Nesothrips lativentris

Recognition data

Distinguishing features

Female macropterous or micropterous; body size variable up to about 4mm in length; colour dark brown, tarsi paler; antennal segment III and basal parts of IV & V yellow; fore wings pale to weakly shaded with dark median line. Head longer than wide, scarcely prolonged in front of eyes; 1 pair of setae close together between posterior ocelli; 1 pair of long setae just behind eyes; maxillary stylets wide apart and V-shaped in head. Antennae 8-segmented, segments III & IV sub-equal in length, III with 2 sensoria, IV with 4 sensoria.

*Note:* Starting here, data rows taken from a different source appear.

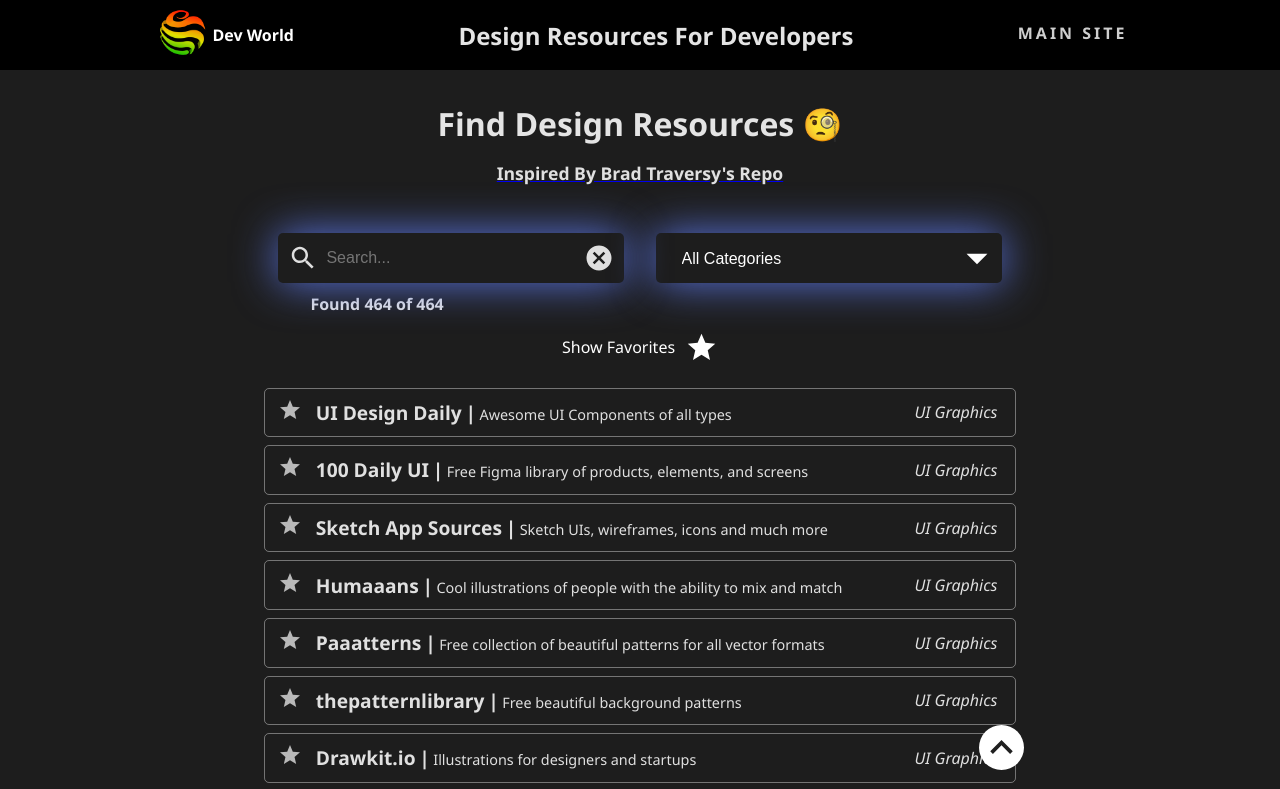
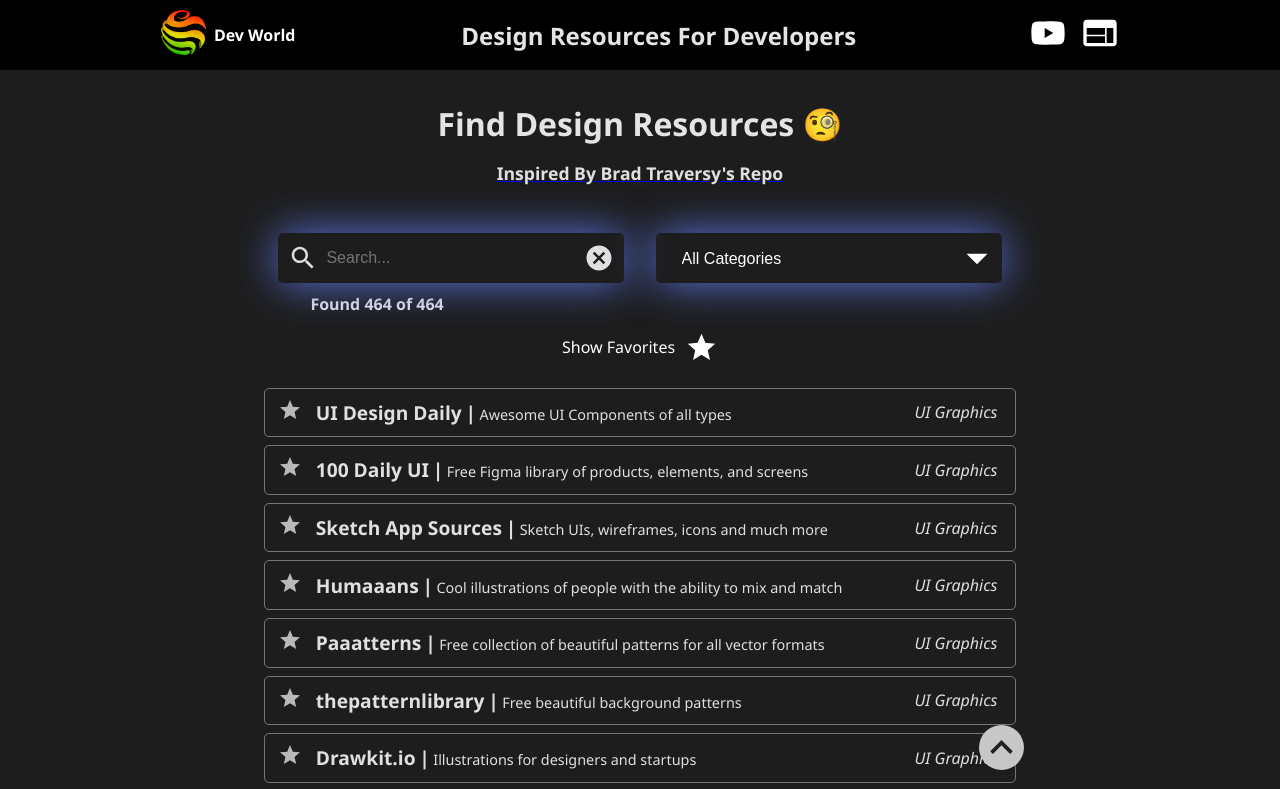
Before and after one commit to shantibhushan99/design-resources-01, a React (Create React App) app: page / in a window 1280 px wide. Shown: the top 789 px of the page. Built offline with nearby package versions, Linux system fonts and the light colour scheme.

Commit message:
header change

```diff
--- a/src/components/Header.js
+++ b/src/components/Header.js
@@ -1,5 +1,7 @@
 import React from 'react';
 import logo from '../images/logo.png';
+import { YouTube } from '@material-ui/icons';
+import WebIcon from '@material-ui/icons/Web';
 
 const Header = () => {
   return (
@@ -12,14 +14,22 @@ const Header = () => {
       </div>
 
       <h1 className='header-title'>Design Resources For Developers</h1>
-      <a
-        target='_blank'
-        href='http://dev-world.info/'
-        rel='noopener noreferrer'
-        className='nav-link'
-      >
-        MAIN SITE
-      </a>
+      <div className='social-media-icons'>
+        <a
+          href='https://www.youtube.com/channel/UCrm-HTaESqxJXyxMcZFOHng'
+          target='_blank'
+          rel='noopener noreferrer'
+        >
+          <YouTube className='social-logo' />
+        </a>
+        <a
+          href='https://dev-world.info'
+          target='_blank'
+          rel='noopener noreferrer'
+        >
+          <WebIcon className='social-logo' />
+        </a>
+      </div>
     </nav>
   );
 };
--- a/src/index.css
+++ b/src/index.css
@@ -17,7 +17,7 @@ body {
   position: fixed;
   right: 20%;
   bottom: 30px;
-  background-color: white;
+  background-color: rgb(199, 199, 199);
   border-radius: 500px;
   color: rgb(32, 32, 32);
   z-index: 100;
@@ -55,6 +55,15 @@ body {
 .logo-desc {
   font-weight: 800;
   color: white;
+}
+
+.social-media-icons {
+}
+
+.social-logo {
+  color: white;
+  font-size: 40px !important;
+  margin: 0.15em;
 }
 
 .nav-link {
```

Fore tarsus without tooth. Fore wing broad, parallel sided, with about 15 duplicated cilia on posterior margin. Pelta with slender lateral wings; tergites II–VII each with 1 pair of sigmoid wing-retaining setae; tergite IX setae not as long as tube.

Male macropterous or micropterous; similar to female, but large males with fore femora swollen and L-shaped, fore tarsus with stout tooth.

Related and similar species

The genus Nesothripsincludes 28 species, mainly from Australia, New Zealand and the Pacific region. The genus is closely related to Carientothrips, a genus which also has many species in the same part of the world. A key to 14 species in this genus was provided by (Mound 1974b), but N. propinquus and N. lativentris are both variable in structure, within and between sexes (Mound, 1974a). Large males have unusually large L-shaped fore femora, although small males and females have normal fore femora; this structural variation suggests that there is some sort of male/male interaction and fighting over resources.

Taxonomic data

Current valid name

Nesothrips lativentris (Karny)

Original name and synonyms

  • Rhaebothrips lativentris Karny, 1913: 129
  • Cryptothrips claripennis Hood, 1919: 90
  • Cryptothrips difficilis Bagnall, 1921: 276
  • Cryptothrips seychellensis Bagnall, 1921: 274
  • Gynaikothrips fulmeki Karny, 1925: 49
  • Cryptothrips magnus Moulton, 1928: 315
  • Gynaikothrips yuasai Moulton, 1928: 315
  • Machatothrips ipomoeae Ishida, 1932: 12
  • Rhaebothrips fuscus Moulton, 1942: 15
  • Bolothrips australiensis Moulton, 1968: 118

Family placement

Phlaeothripidae, Idolothripinae

Biological data

Life history

Producing colonies on dead fronds of coconut palms, but also on dead branches. Dispersing winged adults sometimes fly into crops.

Host plants

Feeding on fungal spores.

Tospoviruses vectored


Crop damage


Distribution data

Area of origin

Probably originally from the Pacific area.


Widespread in tropical countries, and a potential immigrant to California.